It’s that month of the year when I have to renew my car insurance – a time when I wish I owned an electric car, because going through the annual nightmare of phoning up my provider to try and get a better deal is so depressing that it puts me at risk of attaching a length of hosepipe to my traditional petrol exhaust and ending it all. In fact, the only reason I’ve never gone through with it is because I’d have to endure the nightmare of phoning up to arrange decent life insurance first.
However, COVID has made me approach the situation a little differently this year. The lack of human contact in lockdown means I’m almost looking forward to discussing compulsory excess, policy schedules, and no-claims discounts with a call-centre rep, as it’s been so long since I’ve chatted with a total stranger about anything.
This year, too, I’m approaching the task full of environmental zeal, as it’s important to know just how ethical my car insurance provider is. I’d never given this much thought previously. Given how happy they seemed to insure me during my boy-racer days, I’d always assumed they were mad rather than bad, but now I’m older and wiser I need to know more before I sign up.
To be honest though, it’s tough finding out the ethical credentials of the insurers. If the call-centre reps say they’re “very green” this usually means they only started work there last week, such is the staff turnover in these places. And discovering where an insurance company invests the cash you give them isn’t easy.
Surprisingly, those lovable Meerkats on the comparison website ads don’t mention that many of the companies listed could be investing in firms that contribute to the climate change that’s wrecking their habitat. I’m not naive – I know that many of the financial giants backing major car insurance firms have questionable environmental records. Some are so iffy that when I ask the sales staff what excess my policy comes with, I expect them to say: “excess pollution and excess climate change”.
Others invest in armaments and military supplies: presumably, the ones offering good third party, fire and theft policies for tanks and amphibious landing craft? I shouldn’t be surprised. Most of them would probably refuse to pay out for an act of God if they heard you were atheist.
For most of the corporates, the only truly environmental switch they’ve made in recent times is moving to paperless policy documents. Now, this is fine in itself, as my last car insurance policy was so thick that it wasn’t worth the paper it was written on, literally as well as metaphorically, but it hardly makes them George Monbiot. Some insurance companies are buying carbon credits, based on our cars’ CO2 emissions and putting them towards tree-planting and other carbon-offsetting schemes. But the cynic in me can’t help thinking that they’re actually planting more trees just to increase the likelihood of me crashing into one so they can bump my premiums up!
Thankfully, there are a few insurers that do have ethical investment policies.

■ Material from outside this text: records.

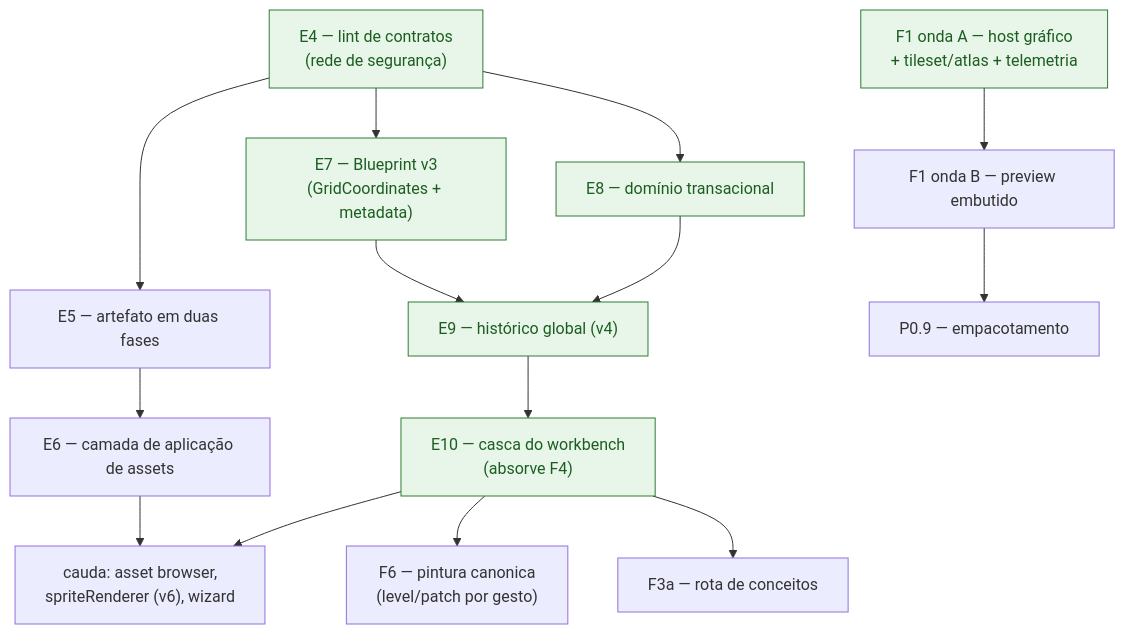
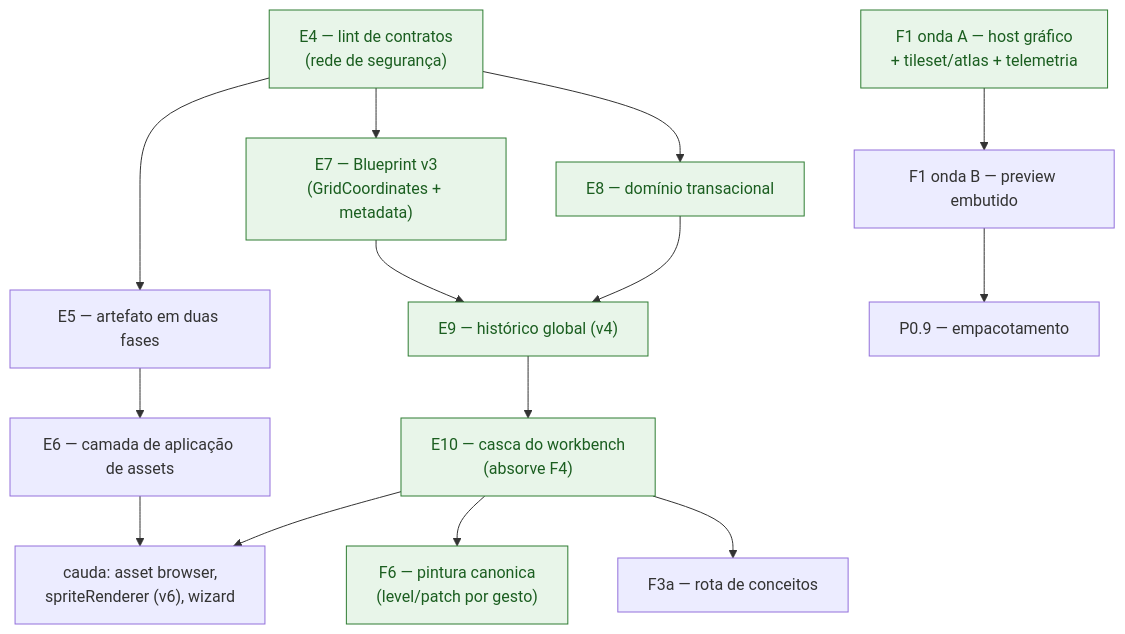
Before and after one commit to flaviotinococoutinho/Gridsmith: the diagram in docs/DEVELOPMENT-PLAN.md, drawn with Mermaid. The commit also changed other lines of this file and 11 other files, not shown here.

````diff
--- a/docs/DEVELOPMENT-PLAN.md
+++ b/docs/DEVELOPMENT-PLAN.md
@@ -288,18 +296,18 @@
 ```mermaid
 flowchart TD
   E4["E4 — lint de contratos<br/>(rede de segurança)"] --> E5["E5 — artefato em duas fases"]
   E4 --> E7["E7 — Blueprint v3<br/>(GridCoordinates + metadata)"]
   E4 --> E8["E8 — domínio transacional"]
   E5 --> E6["E6 — camada de aplicação de assets"]
   E7 --> E9["E9 — histórico global (v4)"]
   E8 --> E9
   E9 --> E10["E10 — casca do workbench<br/>(absorve F4)"]
   E10 --> F6["F6 — pintura canonica<br/>(level/patch por gesto)"]
   E10 --> F3a["F3a — rota de conceitos"]
   E6 --> CAUDA["cauda: asset browser,<br/>spriteRenderer (v6), wizard"]
   E10 --> CAUDA
   F1A["F1 onda A — host gráfico<br/>+ tileset/atlas + telemetria"] --> F1B["F1 onda B — preview embutido"]
   F1B --> P09["P0.9 — empacotamento"]
   classDef entregue fill:#e8f5e9,stroke:#2e7d32,color:#1b5e20
-  class E4,E7,E8,E9,E10,F1A entregue
+  class E4,E7,E8,E9,E10,F1A,F6 entregue
 ```
````
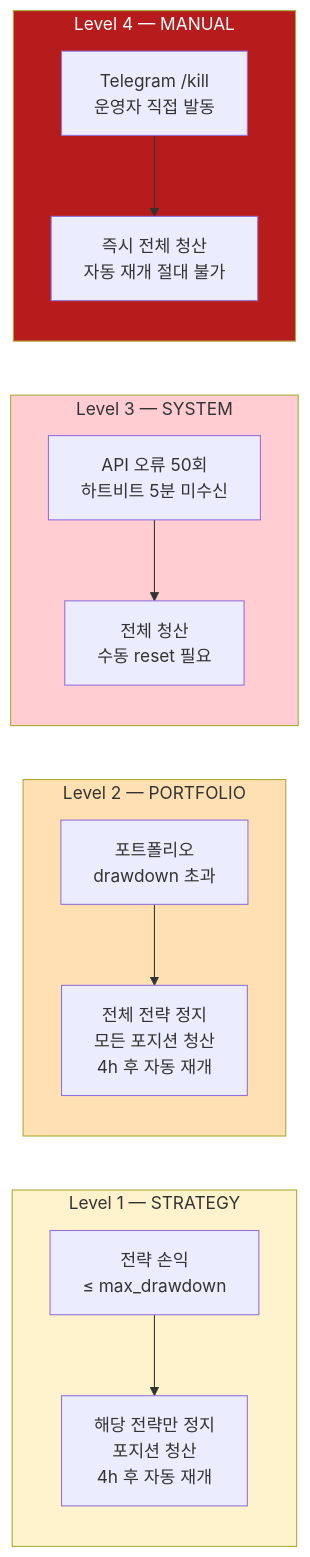
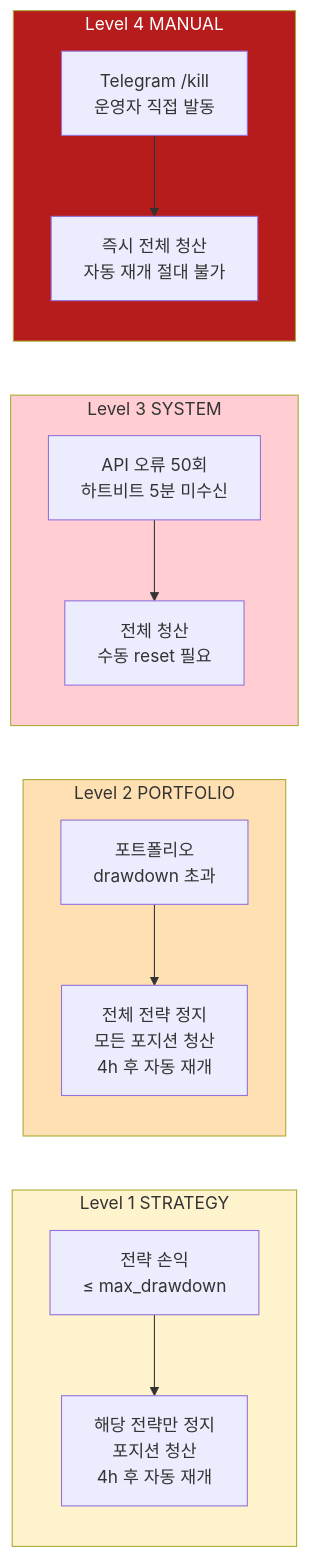
The fourth of 4 diagrams in cryptoengine/docs/policies/kill-switch.md (Justant-source/Bit-Mania), drawn with Mermaid before and after one commit. The commit also changed other lines of this file and 25 other files, not shown here.

First line of the commit message:
fix(docs): repair Mermaid diagrams for GitHub rendering (30 files)

````diff
--- a/cryptoengine/docs/policies/kill-switch.md
+++ b/cryptoengine/docs/policies/kill-switch.md
@@ -547,29 +547,29 @@
 ```mermaid
 flowchart LR
-    subgraph L1["Level 1 — STRATEGY"]
-        s1["전략 손익\n≤ max_drawdown"]
-        s2["해당 전략만 정지\n포지션 청산\n4h 후 자동 재개"]
+    subgraph L1["Level 1 STRATEGY"]
+        s1["전략 손익<br/>≤ max_drawdown"]
+        s2["해당 전략만 정지<br/>포지션 청산<br/>4h 후 자동 재개"]
     end
-    subgraph L2["Level 2 — PORTFOLIO"]
-        p1["포트폴리오\ndrawdown 초과"]
-        p2["전체 전략 정지\n모든 포지션 청산\n4h 후 자동 재개"]
+    subgraph L2["Level 2 PORTFOLIO"]
+        p1["포트폴리오<br/>drawdown 초과"]
+        p2["전체 전략 정지<br/>모든 포지션 청산<br/>4h 후 자동 재개"]
     end
-    subgraph L3["Level 3 — SYSTEM"]
-        sys1["API 오류 50회\n하트비트 5분 미수신"]
-        sys2["전체 청산\n수동 reset 필요"]
+    subgraph L3["Level 3 SYSTEM"]
+        sys1["API 오류 50회<br/>하트비트 5분 미수신"]
+        sys2["전체 청산<br/>수동 reset 필요"]
     end
-    subgraph L4["Level 4 — MANUAL"]
-        m1["Telegram /kill\n운영자 직접 발동"]
-        m2["즉시 전체 청산\n자동 재개 절대 불가"]
+    subgraph L4["Level 4 MANUAL"]
+        m1["Telegram /kill<br/>운영자 직접 발동"]
+        m2["즉시 전체 청산<br/>자동 재개 절대 불가"]
     end
 
     s1 --> s2
     p1 --> p2
     sys1 --> sys2
     m1 --> m2
 
     style L1 fill:#fff3cd
     style L2 fill:#ffe0b2
     style L3 fill:#ffcdd2
     style L4 fill:#b71c1c,color:#fff
 ```
````
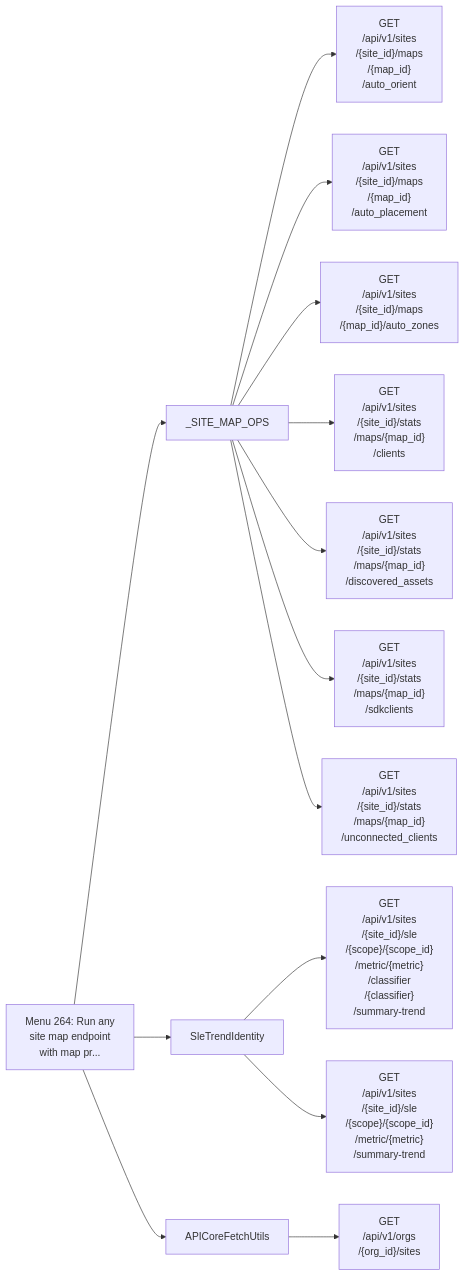
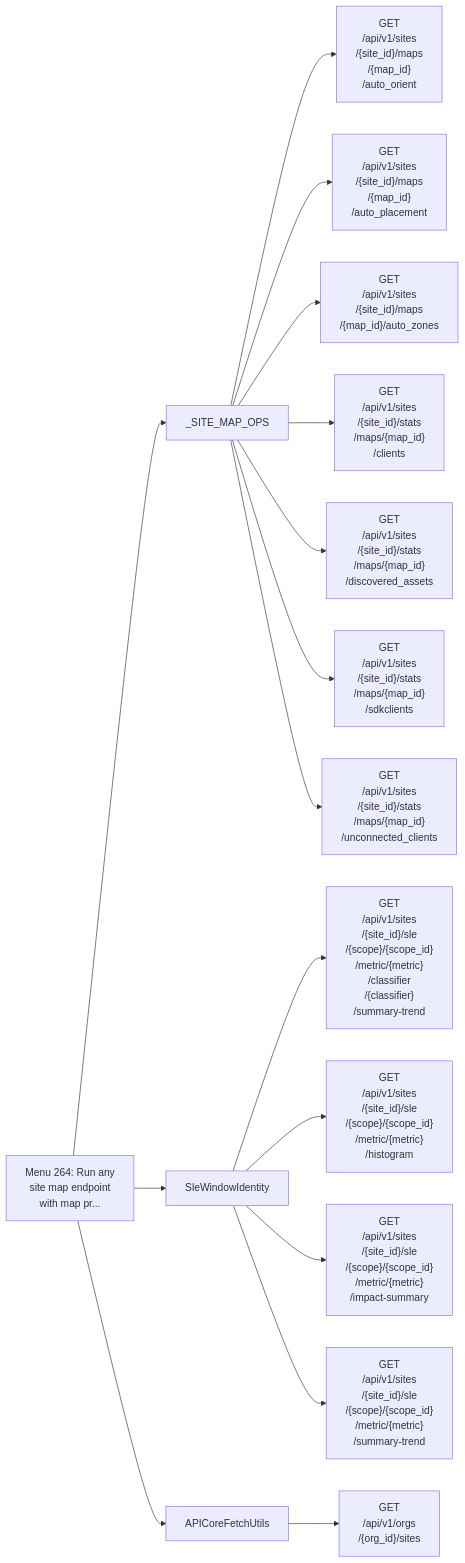
One commit to jmorrison-juniper/MistHelper changed diagram 21 of 26 in documentation/menu-api/interactive-safe.md. Above: the diagram before and after it, drawn with Mermaid. The commit also changed other lines of this file and 3 other files, not shown here.

First line of the commit message:
docs(menu-api): refresh SLE endpoint maps

````diff
--- a/documentation/menu-api/interactive-safe.md
+++ b/documentation/menu-api/interactive-safe.md
@@ -1575,17 +1575,19 @@
 ```mermaid
 flowchart LR
     menu["Menu 264: Run any<br/>site map endpoint<br/>with map pr..."]
     menu --> c1["_SITE_MAP_OPS"]
     c1 --> e1["GET<br/>/api/v1/sites<br/>/{site_id}/maps<br/>/{map_id}<br/>/auto_orient"]
     c1 --> e2["GET<br/>/api/v1/sites<br/>/{site_id}/maps<br/>/{map_id}<br/>/auto_placement"]
     c1 --> e3["GET<br/>/api/v1/sites<br/>/{site_id}/maps<br/>/{map_id}/auto_zones"]
     c1 --> e4["GET<br/>/api/v1/sites<br/>/{site_id}/stats<br/>/maps/{map_id}<br/>/clients"]
     c1 --> e5["GET<br/>/api/v1/sites<br/>/{site_id}/stats<br/>/maps/{map_id}<br/>/discovered_assets"]
     c1 --> e6["GET<br/>/api/v1/sites<br/>/{site_id}/stats<br/>/maps/{map_id}<br/>/sdkclients"]
     c1 --> e7["GET<br/>/api/v1/sites<br/>/{site_id}/stats<br/>/maps/{map_id}<br/>/unconnected_clients"]
-    menu --> c2["SleTrendIdentity"]
+    menu --> c2["SleWindowIdentity"]
     c2 --> e8["GET<br/>/api/v1/sites<br/>/{site_id}/sle<br/>/{scope}/{scope_id}<br/>/metric/{metric}<br/>/classifier<br/>/{classifier}<br/>/summary-trend"]
-    c2 --> e9["GET<br/>/api/v1/sites<br/>/{site_id}/sle<br/>/{scope}/{scope_id}<br/>/metric/{metric}<br/>/summary-trend"]
+    c2 --> e9["GET<br/>/api/v1/sites<br/>/{site_id}/sle<br/>/{scope}/{scope_id}<br/>/metric/{metric}<br/>/histogram"]
+    c2 --> e10["GET<br/>/api/v1/sites<br/>/{site_id}/sle<br/>/{scope}/{scope_id}<br/>/metric/{metric}<br/>/impact-summary"]
+    c2 --> e11["GET<br/>/api/v1/sites<br/>/{site_id}/sle<br/>/{scope}/{scope_id}<br/>/metric/{metric}<br/>/summary-trend"]
     menu --> c3["APICoreFetchUtils"]
-    c3 --> e10["GET<br/>/api/v1/orgs<br/>/{org_id}/sites"]
+    c3 --> e12["GET<br/>/api/v1/orgs<br/>/{org_id}/sites"]
 ```
````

Some won’t invest in oppressive regimes ... although the irony of taking this stance while operating call-centres which are almost oppressive regimes in themselves seems lost on them.
These ethical firms are also prolonging the lives of our cars by steering clear of writing-off smashed-up ones whenever possible, and encouraging the use of recycled parts in repairs – this is something to be applauded, even if, just occasionally, the boy racer in me wishes they’d replace all the parts in my little, eco-friendly vehicle, with ones from a Ferrari Testarossa, as it’s the only way I’ll ever get to drive one! So, to sign up for more ethical car insurance, I obviously need to discover which of the providers puts something back. That’s easily done by reading this esteemed magazine ... though, to be honest, I’d love to find out by phoning up all the insurers and asking them lots of awkward questions they won’t like answering... See how they like it for a change.